_EXERCISE_: In the data below, find every line with the string "results" and pull it out.

_MATERIAL FOR THE TASK_:

################

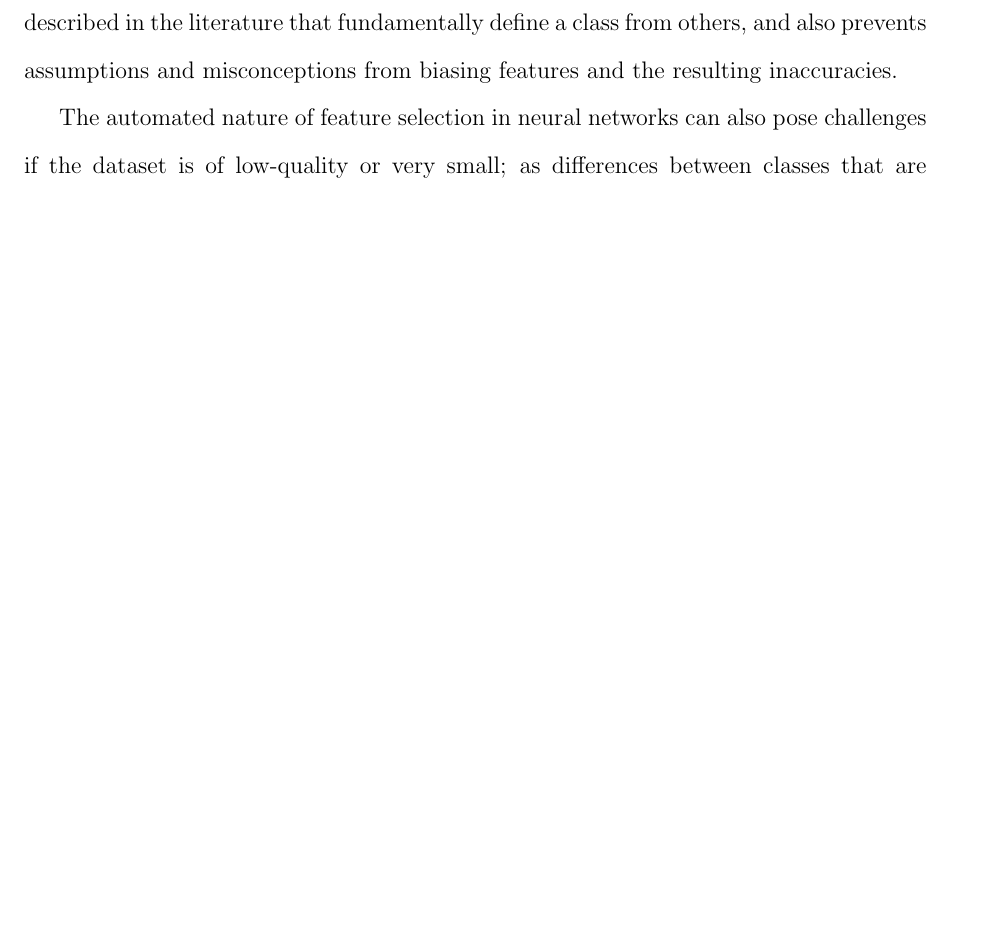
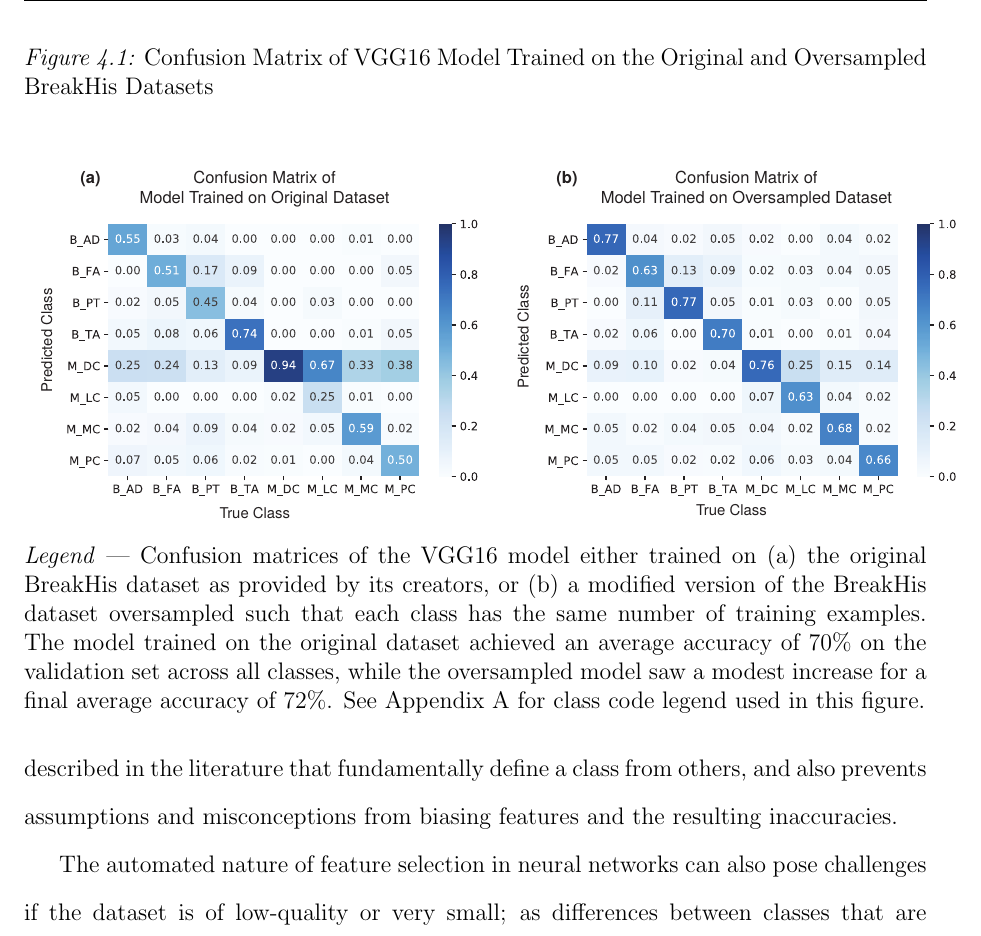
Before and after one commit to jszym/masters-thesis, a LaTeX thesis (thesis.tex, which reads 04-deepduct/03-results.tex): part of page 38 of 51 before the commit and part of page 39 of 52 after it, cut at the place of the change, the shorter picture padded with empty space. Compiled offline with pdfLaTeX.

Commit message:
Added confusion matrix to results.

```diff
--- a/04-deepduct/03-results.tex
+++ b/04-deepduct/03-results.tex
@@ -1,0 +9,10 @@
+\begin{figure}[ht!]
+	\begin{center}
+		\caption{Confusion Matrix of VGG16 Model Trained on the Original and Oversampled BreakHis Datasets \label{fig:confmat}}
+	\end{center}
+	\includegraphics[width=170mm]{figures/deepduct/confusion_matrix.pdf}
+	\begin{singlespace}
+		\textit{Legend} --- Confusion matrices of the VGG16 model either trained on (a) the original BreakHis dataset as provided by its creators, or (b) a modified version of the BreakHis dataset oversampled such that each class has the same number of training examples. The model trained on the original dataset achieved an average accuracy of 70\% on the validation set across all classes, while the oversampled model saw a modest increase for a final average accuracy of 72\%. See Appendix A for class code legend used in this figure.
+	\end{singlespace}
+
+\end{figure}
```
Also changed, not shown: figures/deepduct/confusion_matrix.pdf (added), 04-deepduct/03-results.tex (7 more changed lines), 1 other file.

################

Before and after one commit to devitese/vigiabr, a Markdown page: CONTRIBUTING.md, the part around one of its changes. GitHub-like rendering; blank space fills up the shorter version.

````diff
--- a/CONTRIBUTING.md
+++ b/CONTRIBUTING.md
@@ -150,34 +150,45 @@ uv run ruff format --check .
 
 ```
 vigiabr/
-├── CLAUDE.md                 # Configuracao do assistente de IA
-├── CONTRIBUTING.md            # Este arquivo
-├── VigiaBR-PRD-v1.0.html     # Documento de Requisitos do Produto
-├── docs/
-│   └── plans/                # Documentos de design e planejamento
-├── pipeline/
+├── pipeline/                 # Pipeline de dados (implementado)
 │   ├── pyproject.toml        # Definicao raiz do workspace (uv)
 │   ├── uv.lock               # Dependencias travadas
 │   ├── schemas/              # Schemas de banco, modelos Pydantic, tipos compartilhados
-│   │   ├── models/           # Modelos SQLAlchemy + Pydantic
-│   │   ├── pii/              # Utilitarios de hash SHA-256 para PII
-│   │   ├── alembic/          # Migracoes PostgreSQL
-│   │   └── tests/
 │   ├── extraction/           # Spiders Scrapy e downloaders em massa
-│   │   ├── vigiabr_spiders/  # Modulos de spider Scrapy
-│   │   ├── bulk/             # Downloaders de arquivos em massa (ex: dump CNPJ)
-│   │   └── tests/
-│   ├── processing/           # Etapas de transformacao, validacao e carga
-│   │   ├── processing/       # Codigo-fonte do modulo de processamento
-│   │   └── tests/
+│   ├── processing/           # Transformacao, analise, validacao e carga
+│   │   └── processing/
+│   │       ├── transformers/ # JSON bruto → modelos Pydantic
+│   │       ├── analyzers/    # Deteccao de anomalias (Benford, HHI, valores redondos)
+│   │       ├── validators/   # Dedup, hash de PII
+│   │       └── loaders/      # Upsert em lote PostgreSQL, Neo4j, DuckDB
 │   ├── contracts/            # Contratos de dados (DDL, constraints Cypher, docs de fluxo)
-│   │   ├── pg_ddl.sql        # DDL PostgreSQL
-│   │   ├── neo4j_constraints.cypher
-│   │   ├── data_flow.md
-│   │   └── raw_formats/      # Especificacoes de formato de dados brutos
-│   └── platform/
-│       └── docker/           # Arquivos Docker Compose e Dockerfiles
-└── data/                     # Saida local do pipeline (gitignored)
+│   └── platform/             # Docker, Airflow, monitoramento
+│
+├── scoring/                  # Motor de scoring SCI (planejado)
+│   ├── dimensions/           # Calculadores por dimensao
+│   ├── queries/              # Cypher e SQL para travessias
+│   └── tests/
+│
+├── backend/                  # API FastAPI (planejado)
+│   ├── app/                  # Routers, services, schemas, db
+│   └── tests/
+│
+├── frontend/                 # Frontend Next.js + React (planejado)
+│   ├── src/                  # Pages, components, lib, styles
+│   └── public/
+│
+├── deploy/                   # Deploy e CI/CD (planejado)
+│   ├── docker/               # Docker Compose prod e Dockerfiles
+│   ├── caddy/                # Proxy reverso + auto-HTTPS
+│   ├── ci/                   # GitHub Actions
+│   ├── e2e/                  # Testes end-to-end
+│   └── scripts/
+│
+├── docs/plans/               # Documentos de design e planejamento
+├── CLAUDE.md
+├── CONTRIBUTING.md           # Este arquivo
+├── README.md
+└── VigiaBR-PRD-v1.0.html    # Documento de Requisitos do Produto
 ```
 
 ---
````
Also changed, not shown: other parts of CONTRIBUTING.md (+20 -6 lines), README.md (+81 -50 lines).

################

_EXPECTED ANSWER_:
Before and after one commit to jszym/masters-thesis, a LaTeX thesis (thesis.tex, which reads 04-deepduct/03-results.tex): part of page 38 of 51 before the commit and part of page 39 of 52 after it, cut at the place of the change, the shorter picture padded with empty space. Compiled offline with pdfLaTeX.
Added confusion matrix to results.
--- a/04-deepduct/03-results.tex
+++ b/04-deepduct/03-results.tex
Also changed, not shown: figures/deepduct/confusion_matrix.pdf (added), 04-deepduct/03-results.tex (7 more changed lines), 1 other file.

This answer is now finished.